Many describe their fascination with fishing by stating that “the tug is the drug.” Likely, most anglers agree, but shouldn’t we then ask what provides the best tug? A heavy percentage of those I’ve asked believe it is the size of the hooked fish. In other words, they think that the larger the fish, the better the fight. I beg to differ. The fight of a 10-lb. bass wouldn’t be special if a rod used to catch a 300lb Yellow Fin Tuna were used in its capture. That leads me to conclude that the rod’s size produces those “beautiful vibrations.” A recent trip to a favorite pond with an 8-ft. 2 wt. rod and a size-12 soft hackle fly box provided all the confirmation I needed. After experimenting with ever-deepening vertical drop countdowns, I had fish contact at my count of 7 in the shade of an overhanging willow branch. The first caught bluegill was only 6 inches long, but its gyrations activated others in the area. Six of the next 12 captured specimens were broad-shouldered 8-inchers that fought lengthy rod tip-bouncing battles. Each of those fights left the question of whether that fish could be landed in doubt. The tug doesn’t get any better than that. I’m sure not opposed to catching big fish. I like it as much as anyone else, but matching the rod to our target species maximizes our enjoyment of every fishing trip, and isn’t that the point?

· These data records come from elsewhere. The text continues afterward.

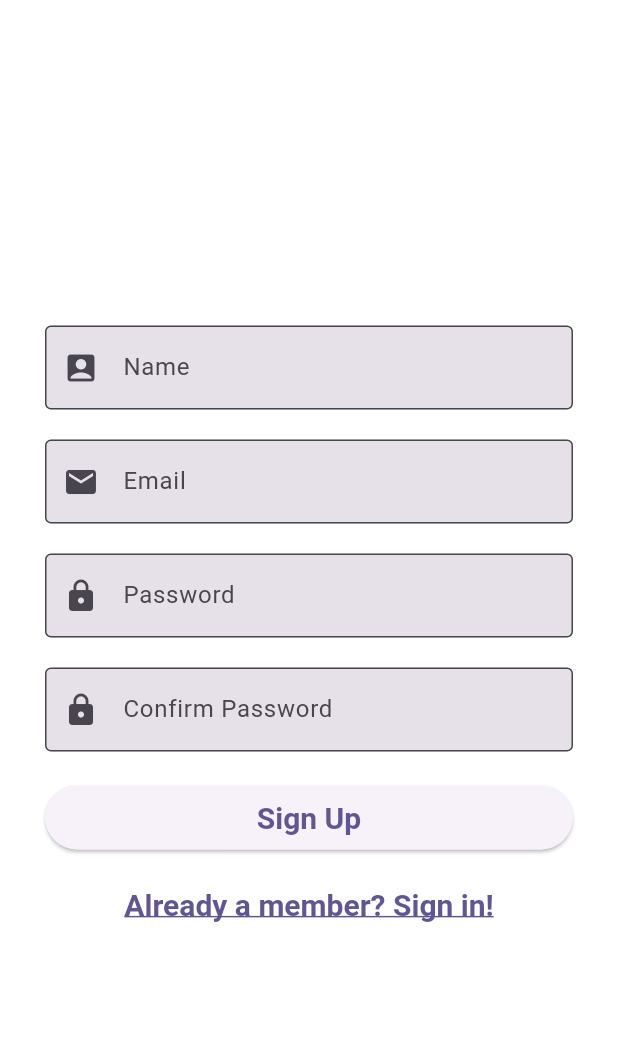
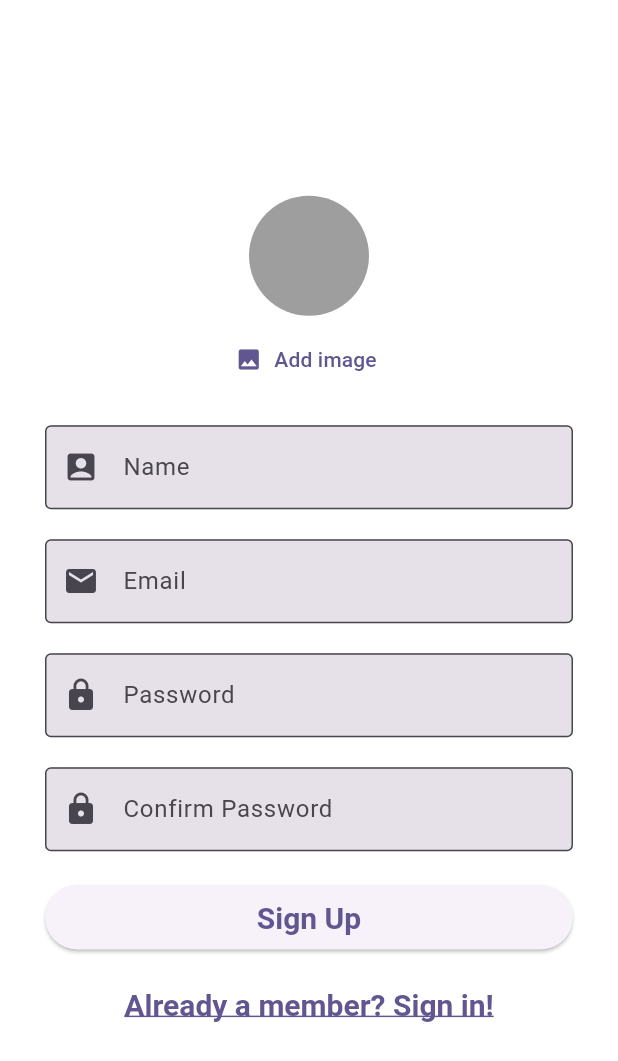
Before and after one commit to Qunnnn/flutter_chat_app, a Flutter app: the SignupPage screen opened by its route, on a phone screen of 412 x 824 dp. Shown: the top 1061 px of the screen. Run offline on Flutter 3.47's test engine with Material 3 defaults, Android fonts, the phone set to English and light mode, and no system bars; our stand-ins replace bloc, equatable, firebase_auth, firebase_core, firebase_storage, flutter_bloc and 2 more; accounts and stored records are empty.

Commit message:
feat:Using firebase storage to store image

```diff
--- a/lib/blocs/signup/signup_cubit.dart
+++ b/lib/blocs/signup/signup_cubit.dart
@@ -1,8 +1,5 @@
-import 'package:bloc/bloc.dart';
-import 'package:equatable/equatable.dart';
-
-import '../../models/custom_error.dart';
-import '../../repositories/auth_repo.dart';
+import 'dart:io';
+import '../../project_export/packages_export.dart';
 
 part 'signup_state.dart';
 
@@ -17,6 +14,7 @@ class SignupCubit extends Cubit<SignupState> {
     required String name,
     required String email,
     required String password,
+    required File image,
   }) async {
     emit(
       state.copyWith(
@@ -29,6 +27,7 @@ class SignupCubit extends Cubit<SignupState> {
         name: name,
         email: email,
         password: password,
+        image: image,
       );
       emit(
         state.copyWith(
--- a/lib/global_providers.dart
+++ b/lib/global_providers.dart
@@ -11,6 +11,7 @@ class GlobalProviders extends StatelessWidget {
         providers: [
           RepositoryProvider<AuthRepository>(
             create: (context) => AuthRepository(
+              firebaseFirestore: FirebaseStorage.instance,
               firebaseAuth: FirebaseAuth.instance,
             ),
           ),
--- a/lib/pages/index.dart
+++ b/lib/pages/index.dart
@@ -2,3 +2,4 @@ export 'signin_page.dart';
 export 'signup_page.dart';
 export 'splash_page.dart';
 export 'chat_page.dart';
+export 'widgets/index.dart';
--- a/lib/pages/signup_page.dart
+++ b/lib/pages/signup_page.dart
@@ -14,6 +14,7 @@ class _SignupPageState extends State<SignupPage> {
   AutovalidateMode _autovalidateMode = AutovalidateMode.disabled;
   final _passwordController = TextEditingController();
   String? _name, _email, _password;
+  File? _selectedImage;
 
   void _submit() {
     setState(() {
@@ -30,6 +31,7 @@ class _SignupPageState extends State<SignupPage> {
           name: _name!,
           email: _email!,
           password: _password!,
+          image: _selectedImage!,
         );
   }
 
@@ -61,6 +63,11 @@ class _SignupPageState extends State<SignupPage> {
                   child: ListView(
                     shrinkWrap: true,
                     children: [
+                      ImagePickerWidget(
+                        onPickImage: (selectedImage) {
+                          _selectedImage = selectedImage;
+                        },
+                      ),
                       const SizedBox(height: 20.0),
                       AppTextFormField(
                         labelText: 'Name',
--- /dev/null
+++ b/lib/pages/widgets/image_picker.dart
@@ -0,0 +1,54 @@
+import '../../project_export/project_export.dart';
+
+class ImagePickerWidget extends StatefulWidget {
+  const ImagePickerWidget({super.key, required this.onPickImage});
+
+  final void Function(File selectedImage) onPickImage;
+
+  @override
+  State<ImagePickerWidget> createState() => _ImageFickerState();
+}
+
+class _ImageFickerState extends State<ImagePickerWidget> {
+  File? _pickedImageFile;
+
+
+  void _pickImage() async {
+     final pickedImage = await ImagePicker().pickImage(source: ImageSource.camera, imageQuality: 50 , maxWidth: 150);
+
+     if(pickedImage == null) {
+       return;
+     }
+     setState(() {
+       _pickedImageFile = File(pickedImage.path);
+     });
+
+     widget.onPickImage(_pickedImageFile!);
+  }
+
+  @override
+  Widget build(BuildContext context) {
+    return Column(
+      children: [
+        CircleAvatar(
+          radius: 40,
+          backgroundColor: Colors.grey,
+          foregroundImage: _pickedImageFile != null ? FileImage(_pickedImageFile!) : null,
+        ),
+        const SizedBox(
+          height: 5,
+        ),
+        TextButton.icon(
+          onPressed: _pickImage,
+          icon: const Icon(Icons.image),
+          label: Text(
+            'Add image',
+            style: TextStyle(
+              color: Theme.of(context).colorScheme.primary,
+            ),
+          ),
+        ),
+      ],
+    );
+  }
+}
--- /dev/null
+++ b/lib/pages/widgets/index.dart
@@ -0,0 +1 @@
+export 'image_picker.dart';
--- a/lib/project_export/packages_export.dart
+++ b/lib/project_export/packages_export.dart
@@ -8,3 +8,6 @@ export 'package:flutter_chat_app/repositories/index.dart';
 export 'package:firebase_core/firebase_core.dart';
 export 'package:firebase_auth/firebase_auth.dart';
 export 'package:equatable/equatable.dart';
+export 'package:image_picker/image_picker.dart';
+export 'package:firebase_storage/firebase_storage.dart';
+export 'package:bloc/bloc.dart';
--- a/lib/project_export/project_export.dart
+++ b/lib/project_export/project_export.dart
@@ -1,2 +1,3 @@
 export 'packages_export.dart';
 export 'dart:async';
+export 'dart:io';
--- a/lib/repositories/auth_repo.dart
+++ b/lib/repositories/auth_repo.dart
@@ -1,15 +1,13 @@
-import 'dart:async';
-
-
 import 'package:firebase_auth/firebase_auth.dart' as fbAuth;
 
 import '../project_export/project_export.dart';
 
+class AuthRepository {
+  final FirebaseStorage firebaseFirestore;
+  final fbAuth.FirebaseAuth firebaseAuth;
 
-class AuthRepository {
-  // final FirebaseFirestore firebaseFirestore;
-  final fbAuth.FirebaseAuth firebaseAuth;
   AuthRepository({
+    required this.firebaseFirestore,
     required this.firebaseAuth,
   });
 
@@ -19,13 +17,15 @@ class AuthRepository {
     required String name,
     required String email,
     required String password,
+    required File image,
   }) async {
     try {
-      final fbAuth.UserCredential userCredential =
-          await firebaseAuth.createUserWithEmailAndPassword(
+      final userCredentials = await firebaseAuth.createUserWithEmailAndPassword(
         email: email,
         password: password,
       );
+      final storageRef =  firebaseFirestore.ref().child('user_images').child('${userCredentials.user!.uid}.jpg');
+      await storageRef.putFile(image);
     } on fbAuth.FirebaseAuthException catch (e) {
       throw CustomError(
         code: e.code,
--- a/pubspec.yaml
+++ b/pubspec.yaml
@@ -10,14 +10,14 @@ dependencies:
   flutter:
     sdk: flutter
 
-  auto_route: ^7.8.4
   cupertino_icons: ^1.0.2
-  reactive_forms: ^16.1.1
   validators: ^3.0.0
   equatable: ^2.0.5
   firebase_core: ^2.15.1
   firebase_auth: ^4.9.0
   flutter_bloc: ^8.1.3
+  image_picker: ^1.0.5
+  firebase_storage: ^11.5.6
 
 dev_dependencies:
   flutter_test:
```
Also changed, not shown: pubspec.lock, 5 other files.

The sun danced among fluffy white clouds as I waded into the stream. The White Bass migrating from the nearby reservoir to spawn in the river were the target, but the fishing is shared with many others. The smashing strikes and wild, bull-dogging battles of these bass annually attract many anglers. Some fished from a wide variety of watercraft. Kayaks, canoes, and fully equipped bass boats are standard. Bank stalkers occupied most exposed gravel bars, and there were even a few clad in waders like myself. Bait casters and spin fishers dominated the crowd, but another couple of fly casters could be seen downstream. I found my favorite pool, a large eddy with a submerged brush pile unoccupied, and cast an olive/copper Mini Minnie, which replicates a small sunfish, on a 3 i.p.s. (inches per second) full-sinking line. A dozen retrieves were ignored before a solid hit put a deep rod-tip bouncing bend in my 7 wt. rod as the muscular fish headed into the deepest pool then switched tactics and sought the swiftest current before encircling my position and coming to hand. It was a 14-inch female swollen with eggs, and I quickly released her. Two dozen more White Bass were captured and released without moving to another location. About a third of the catch were females. Smaller males dominate the early portion of the season, but the larger females soon join them to create this unusual circus of fishing activity.